BEGIN

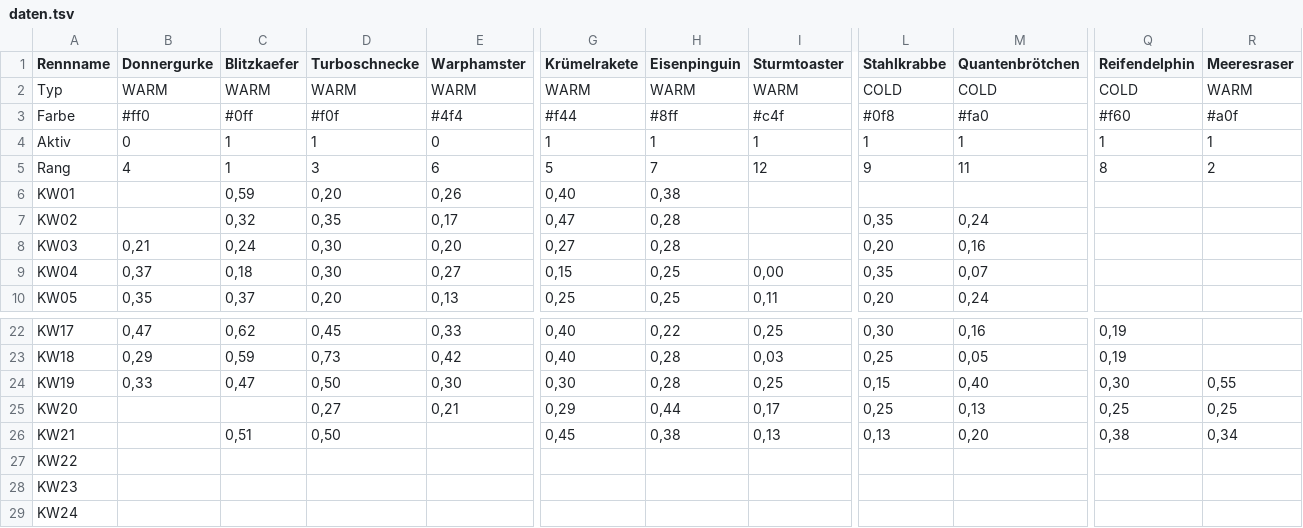
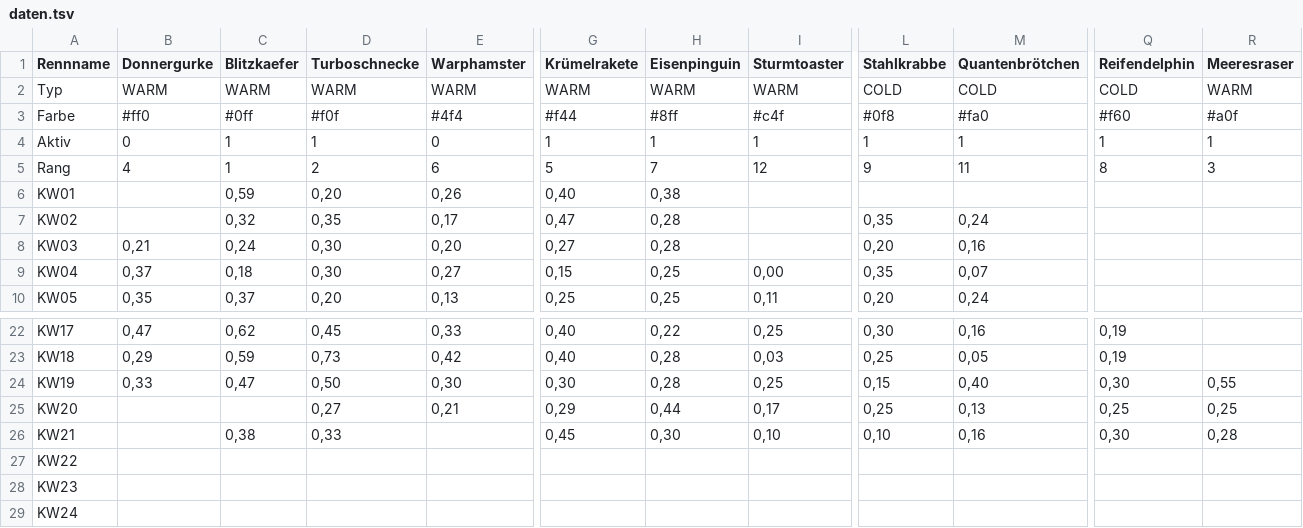
Before and after one commit to christianknoll-create/sdr, a TSV file: daten.tsv, drawn as a sheet; only a part is shown, gaps mark what is left out; the diff names each change by its address in the sheet, - before the commit and + after, or states it on an @@ line.

```diff
--- a/daten.tsv
+++ b/daten.tsv
-D5 (Turboschnecke): 3
+D5 (Turboschnecke): 2
-R5 (Meeresraser): 2
+R5 (Meeresraser): 3
-C26 (Blitzkaefer): 0,51
+C26 (Blitzkaefer): 0,38
-D26 (Turboschnecke): 0,50
+D26 (Turboschnecke): 0,33
-H26 (Eisenpinguin): 0,38
+H26 (Eisenpinguin): 0,30
-I26 (Sturmtoaster): 0,13
+I26 (Sturmtoaster): 0,10
-L26 (Stahlkrabbe): 0,13
+L26 (Stahlkrabbe): 0,10
-M26 (Quantenbrötchen): 0,20
+M26 (Quantenbrötchen): 0,16
-Q26 (Reifendelphin): 0,38
+Q26 (Reifendelphin): 0,30
-R26 (Meeresraser): 0,34
+R26 (Meeresraser): 0,28
```
Also changed, not shown: 1 other file.
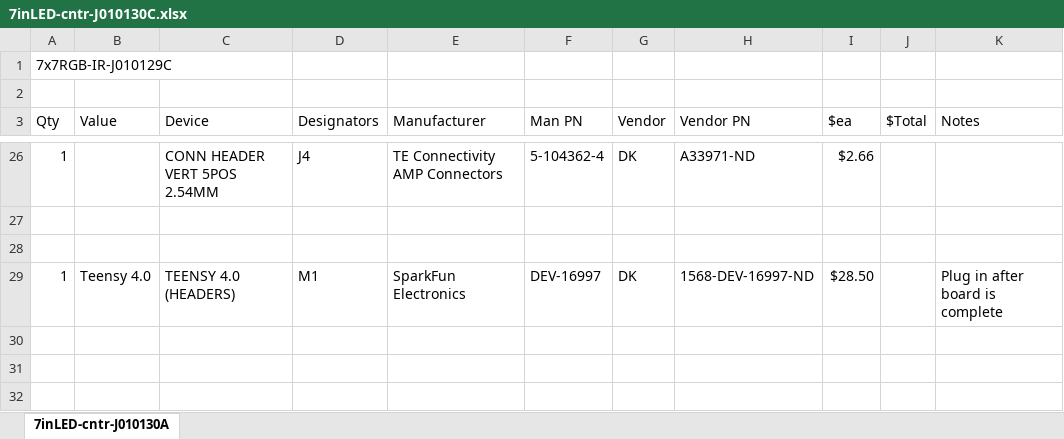
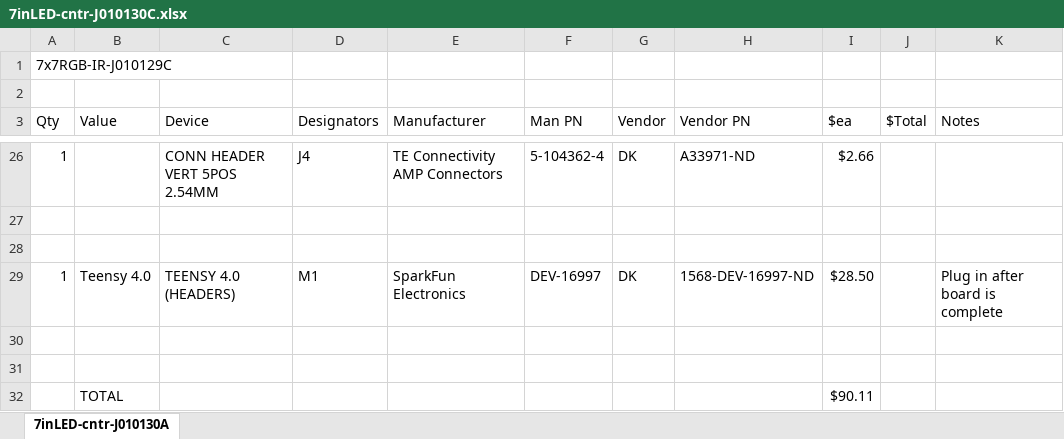
Before and after one commit to janelia-experimental-technology/RGB-IR-LED-Boards, an Excel workbook: RGB-IR Backlight 7x7/Electrical/7inLED-cntr-J010130C.xlsx, sheet 7inLED-cntr-J010130A, drawn as a sheet; only a part is shown, gaps mark what is left out; values as stored, in another font and other column widths than the file's, no borders; the diff names each change by its address in the sheet, - before the commit and + after, or states it on an @@ line.

```diff
--- a/RGB-IR Backlight 7x7/Electrical/7inLED-cntr-J010130C.xlsx (sheet 7inLED-cntr-J010130A)
+++ b/RGB-IR Backlight 7x7/Electrical/7inLED-cntr-J010130C.xlsx (sheet 7inLED-cntr-J010130A)
+row 30: (empty)
+row 31: (empty)
+row 32:  | TOTAL |  |  |  |  |  |  | $90.11
```
Also changed, not shown: 4 other files.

END

WHAT YOU SHOULD DO:
A word-for-word restatement of all the lines above is needed, with the pictures omitted.

PROBLEM SOLUTION:
Before and after one commit to christianknoll-create/sdr, a TSV file: daten.tsv, drawn as a sheet; only a part is shown, gaps mark what is left out; the diff names each change by its address in the sheet, - before the commit and + after, or states it on an @@ line.

```diff
--- a/daten.tsv
+++ b/daten.tsv
-D5 (Turboschnecke): 3
+D5 (Turboschnecke): 2
-R5 (Meeresraser): 2
+R5 (Meeresraser): 3
-C26 (Blitzkaefer): 0,51
+C26 (Blitzkaefer): 0,38
-D26 (Turboschnecke): 0,50
+D26 (Turboschnecke): 0,33
-H26 (Eisenpinguin): 0,38
+H26 (Eisenpinguin): 0,30
-I26 (Sturmtoaster): 0,13
+I26 (Sturmtoaster): 0,10
-L26 (Stahlkrabbe): 0,13
+L26 (Stahlkrabbe): 0,10
-M26 (Quantenbrötchen): 0,20
+M26 (Quantenbrötchen): 0,16
-Q26 (Reifendelphin): 0,38
+Q26 (Reifendelphin): 0,30
-R26 (Meeresraser): 0,34
+R26 (Meeresraser): 0,28
```
Also changed, not shown: 1 other file.
Before and after one commit to janelia-experimental-technology/RGB-IR-LED-Boards, an Excel workbook: RGB-IR Backlight 7x7/Electrical/7inLED-cntr-J010130C.xlsx, sheet 7inLED-cntr-J010130A, drawn as a sheet; only a part is shown, gaps mark what is left out; values as stored, in another font and other column widths than the file's, no borders; the diff names each change by its address in the sheet, - before the commit and + after, or states it on an @@ line.

```diff
--- a/RGB-IR Backlight 7x7/Electrical/7inLED-cntr-J010130C.xlsx (sheet 7inLED-cntr-J010130A)
+++ b/RGB-IR Backlight 7x7/Electrical/7inLED-cntr-J010130C.xlsx (sheet 7inLED-cntr-J010130A)
+row 30: (empty)
+row 31: (empty)
+row 32:  | TOTAL |  |  |  |  |  |  | $90.11
```
Also changed, not shown: 4 other files.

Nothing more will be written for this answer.